Data:
######
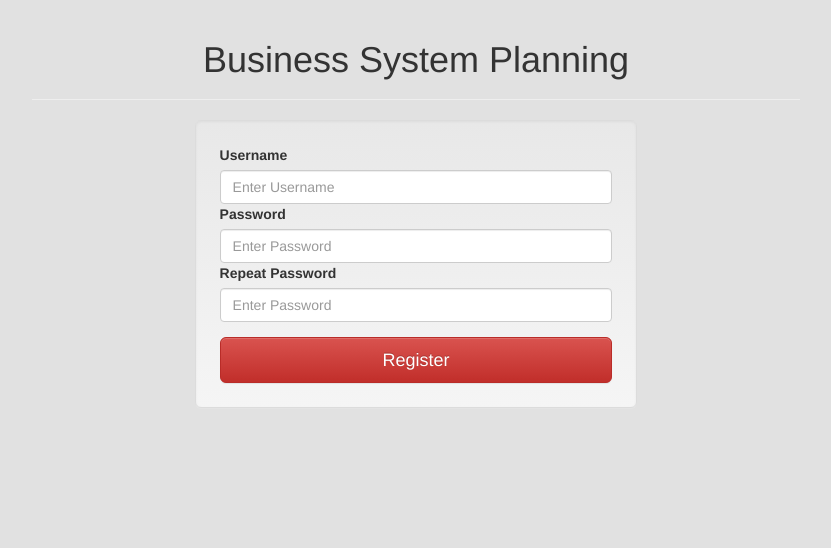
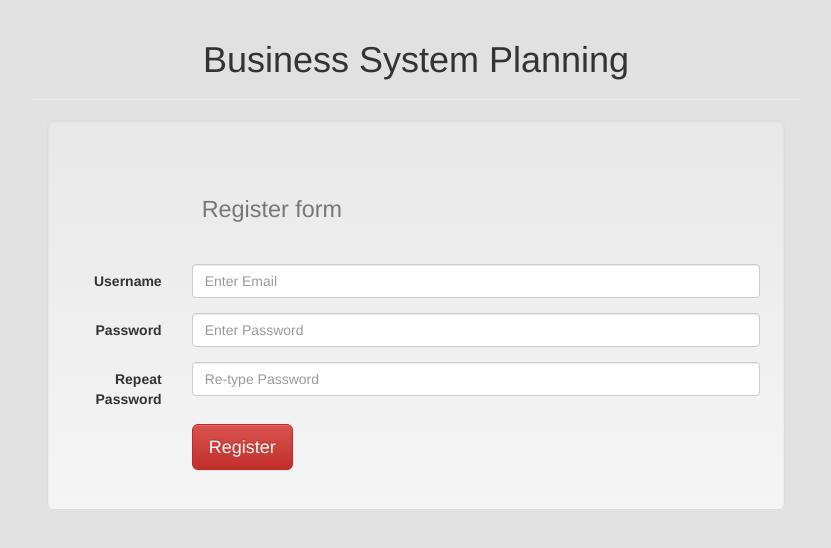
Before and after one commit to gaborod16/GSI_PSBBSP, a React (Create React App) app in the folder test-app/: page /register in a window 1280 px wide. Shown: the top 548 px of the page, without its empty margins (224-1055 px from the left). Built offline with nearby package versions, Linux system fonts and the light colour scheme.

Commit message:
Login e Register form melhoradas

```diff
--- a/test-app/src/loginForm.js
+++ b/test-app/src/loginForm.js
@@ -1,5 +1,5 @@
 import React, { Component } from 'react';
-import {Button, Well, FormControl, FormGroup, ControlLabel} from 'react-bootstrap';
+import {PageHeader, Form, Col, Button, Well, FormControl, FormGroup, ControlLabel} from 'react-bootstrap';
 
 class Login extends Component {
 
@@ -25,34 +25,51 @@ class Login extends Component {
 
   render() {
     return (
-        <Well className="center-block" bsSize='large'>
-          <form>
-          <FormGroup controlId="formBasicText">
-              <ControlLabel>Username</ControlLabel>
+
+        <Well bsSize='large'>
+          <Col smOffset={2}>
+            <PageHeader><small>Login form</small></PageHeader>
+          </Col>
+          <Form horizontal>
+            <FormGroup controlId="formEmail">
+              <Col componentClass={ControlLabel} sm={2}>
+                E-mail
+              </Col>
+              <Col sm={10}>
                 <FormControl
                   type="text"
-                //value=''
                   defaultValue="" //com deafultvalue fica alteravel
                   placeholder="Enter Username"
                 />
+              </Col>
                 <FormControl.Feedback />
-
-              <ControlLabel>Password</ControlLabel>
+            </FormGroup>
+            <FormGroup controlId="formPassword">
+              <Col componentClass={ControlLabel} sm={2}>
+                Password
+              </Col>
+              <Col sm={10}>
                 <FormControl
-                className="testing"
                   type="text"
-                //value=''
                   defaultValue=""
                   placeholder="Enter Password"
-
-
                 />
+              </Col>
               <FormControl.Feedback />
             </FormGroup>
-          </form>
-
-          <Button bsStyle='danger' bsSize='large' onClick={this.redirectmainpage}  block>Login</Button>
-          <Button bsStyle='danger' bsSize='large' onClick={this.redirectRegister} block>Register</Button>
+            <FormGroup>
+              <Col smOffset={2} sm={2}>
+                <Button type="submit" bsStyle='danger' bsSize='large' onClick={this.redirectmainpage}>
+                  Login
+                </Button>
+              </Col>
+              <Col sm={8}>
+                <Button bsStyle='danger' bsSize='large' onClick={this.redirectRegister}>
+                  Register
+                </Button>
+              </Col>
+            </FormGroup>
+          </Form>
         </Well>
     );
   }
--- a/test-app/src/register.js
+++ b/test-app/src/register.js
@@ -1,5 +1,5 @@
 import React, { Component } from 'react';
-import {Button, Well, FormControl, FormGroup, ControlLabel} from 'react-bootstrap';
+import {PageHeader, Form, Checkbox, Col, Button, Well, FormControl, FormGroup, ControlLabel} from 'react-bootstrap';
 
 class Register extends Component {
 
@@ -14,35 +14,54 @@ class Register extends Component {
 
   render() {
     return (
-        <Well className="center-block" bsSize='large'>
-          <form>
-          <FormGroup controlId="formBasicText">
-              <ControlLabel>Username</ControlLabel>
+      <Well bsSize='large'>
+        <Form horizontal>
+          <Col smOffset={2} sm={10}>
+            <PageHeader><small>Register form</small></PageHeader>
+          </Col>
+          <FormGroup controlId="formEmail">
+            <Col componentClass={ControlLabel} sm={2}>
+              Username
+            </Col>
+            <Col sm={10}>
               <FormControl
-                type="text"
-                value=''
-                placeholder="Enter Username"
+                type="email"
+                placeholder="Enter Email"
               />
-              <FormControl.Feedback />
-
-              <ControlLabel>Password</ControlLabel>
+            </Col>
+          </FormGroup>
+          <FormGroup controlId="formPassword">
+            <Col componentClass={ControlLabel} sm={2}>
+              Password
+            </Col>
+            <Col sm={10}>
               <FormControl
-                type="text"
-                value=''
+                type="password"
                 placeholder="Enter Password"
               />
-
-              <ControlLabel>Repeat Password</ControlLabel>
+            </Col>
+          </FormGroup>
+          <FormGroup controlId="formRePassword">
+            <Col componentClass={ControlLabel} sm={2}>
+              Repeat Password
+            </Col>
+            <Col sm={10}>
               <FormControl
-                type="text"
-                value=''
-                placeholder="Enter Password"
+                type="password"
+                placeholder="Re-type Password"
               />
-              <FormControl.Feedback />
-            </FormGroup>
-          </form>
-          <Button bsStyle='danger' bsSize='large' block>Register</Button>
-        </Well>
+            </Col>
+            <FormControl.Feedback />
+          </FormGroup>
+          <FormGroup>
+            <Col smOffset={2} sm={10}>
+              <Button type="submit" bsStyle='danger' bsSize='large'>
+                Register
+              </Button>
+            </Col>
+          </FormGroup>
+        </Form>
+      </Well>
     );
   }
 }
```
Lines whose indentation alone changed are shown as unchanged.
######
Required work: Quote the records above in full, dropping each picture.

Response area:
Before and after one commit to gaborod16/GSI_PSBBSP, a React (Create React App) app in the folder test-app/: page /register in a window 1280 px wide. Shown: the top 548 px of the page, without its empty margins (224-1055 px from the left). Built offline with nearby package versions, Linux system fonts and the light colour scheme.

Commit message:
Login e Register form melhoradas

```diff
--- a/test-app/src/loginForm.js
+++ b/test-app/src/loginForm.js
@@ -1,5 +1,5 @@
 import React, { Component } from 'react';
-import {Button, Well, FormControl, FormGroup, ControlLabel} from 'react-bootstrap';
+import {PageHeader, Form, Col, Button, Well, FormControl, FormGroup, ControlLabel} from 'react-bootstrap';
 
 class Login extends Component {
 
@@ -25,34 +25,51 @@ class Login extends Component {
 
   render() {
     return (
-        <Well className="center-block" bsSize='large'>
-          <form>
-          <FormGroup controlId="formBasicText">
-              <ControlLabel>Username</ControlLabel>
+
+        <Well bsSize='large'>
+          <Col smOffset={2}>
+            <PageHeader><small>Login form</small></PageHeader>
+          </Col>
+          <Form horizontal>
+            <FormGroup controlId="formEmail">
+              <Col componentClass={ControlLabel} sm={2}>
+                E-mail
+              </Col>
+              <Col sm={10}>
                 <FormControl
                   type="text"
-                //value=''
                   defaultValue="" //com deafultvalue fica alteravel
                   placeholder="Enter Username"
                 />
+              </Col>
                 <FormControl.Feedback />
-
-              <ControlLabel>Password</ControlLabel>
+            </FormGroup>
+            <FormGroup controlId="formPassword">
+              <Col componentClass={ControlLabel} sm={2}>
+                Password
+              </Col>
+              <Col sm={10}>
                 <FormControl
-                className="testing"
                   type="text"
-                //value=''
                   defaultValue=""
                   placeholder="Enter Password"
-
-
                 />
+              </Col>
               <FormControl.Feedback />
             </FormGroup>
-          </form>
-
-          <Button bsStyle='danger' bsSize='large' onClick={this.redirectmainpage}  block>Login</Button>
-          <Button bsStyle='danger' bsSize='large' onClick={this.redirectRegister} block>Register</Button>
+            <FormGroup>
+              <Col smOffset={2} sm={2}>
+                <Button type="submit" bsStyle='danger' bsSize='large' onClick={this.redirectmainpage}>
+                  Login
+                </Button>
+              </Col>
+              <Col sm={8}>
+                <Button bsStyle='danger' bsSize='large' onClick={this.redirectRegister}>
+                  Register
+                </Button>
+              </Col>
+            </FormGroup>
+          </Form>
         </Well>
     );
   }
--- a/test-app/src/register.js
+++ b/test-app/src/register.js
@@ -1,5 +1,5 @@
 import React, { Component } from 'react';
-import {Button, Well, FormControl, FormGroup, ControlLabel} from 'react-bootstrap';
+import {PageHeader, Form, Checkbox, Col, Button, Well, FormControl, FormGroup, ControlLabel} from 'react-bootstrap';
 
 class Register extends Component {
 
@@ -14,35 +14,54 @@ class Register extends Component {
 
   render() {
     return (
-        <Well className="center-block" bsSize='large'>
-          <form>
-          <FormGroup controlId="formBasicText">
-              <ControlLabel>Username</ControlLabel>
+      <Well bsSize='large'>
+        <Form horizontal>
+          <Col smOffset={2} sm={10}>
+            <PageHeader><small>Register form</small></PageHeader>
+          </Col>
+          <FormGroup controlId="formEmail">
+            <Col componentClass={ControlLabel} sm={2}>
+              Username
+            </Col>
+            <Col sm={10}>
               <FormControl
-                type="text"
-                value=''
-                placeholder="Enter Username"
+                type="email"
+                placeholder="Enter Email"
               />
-              <FormControl.Feedback />
-
-              <ControlLabel>Password</ControlLabel>
+            </Col>
+          </FormGroup>
+          <FormGroup controlId="formPassword">
+            <Col componentClass={ControlLabel} sm={2}>
+              Password
+            </Col>
+            <Col sm={10}>
               <FormControl
-                type="text"
-                value=''
+                type="password"
                 placeholder="Enter Password"
               />
-
-              <ControlLabel>Repeat Password</ControlLabel>
+            </Col>
+          </FormGroup>
+          <FormGroup controlId="formRePassword">
+            <Col componentClass={ControlLabel} sm={2}>
+              Repeat Password
+            </Col>
+            <Col sm={10}>
               <FormControl
-                type="text"
-                value=''
-                placeholder="Enter Password"
+                type="password"
+                placeholder="Re-type Password"
               />
-              <FormControl.Feedback />
-            </FormGroup>
-          </form>
-          <Button bsStyle='danger' bsSize='large' block>Register</Button>
-        </Well>
+            </Col>
+            <FormControl.Feedback />
+          </FormGroup>
+          <FormGroup>
+            <Col smOffset={2} sm={10}>
+              <Button type="submit" bsStyle='danger' bsSize='large'>
+                Register
+              </Button>
+            </Col>
+          </FormGroup>
+        </Form>
+      </Well>
     );
   }
 }
```
Lines whose indentation alone changed are shown as unchanged.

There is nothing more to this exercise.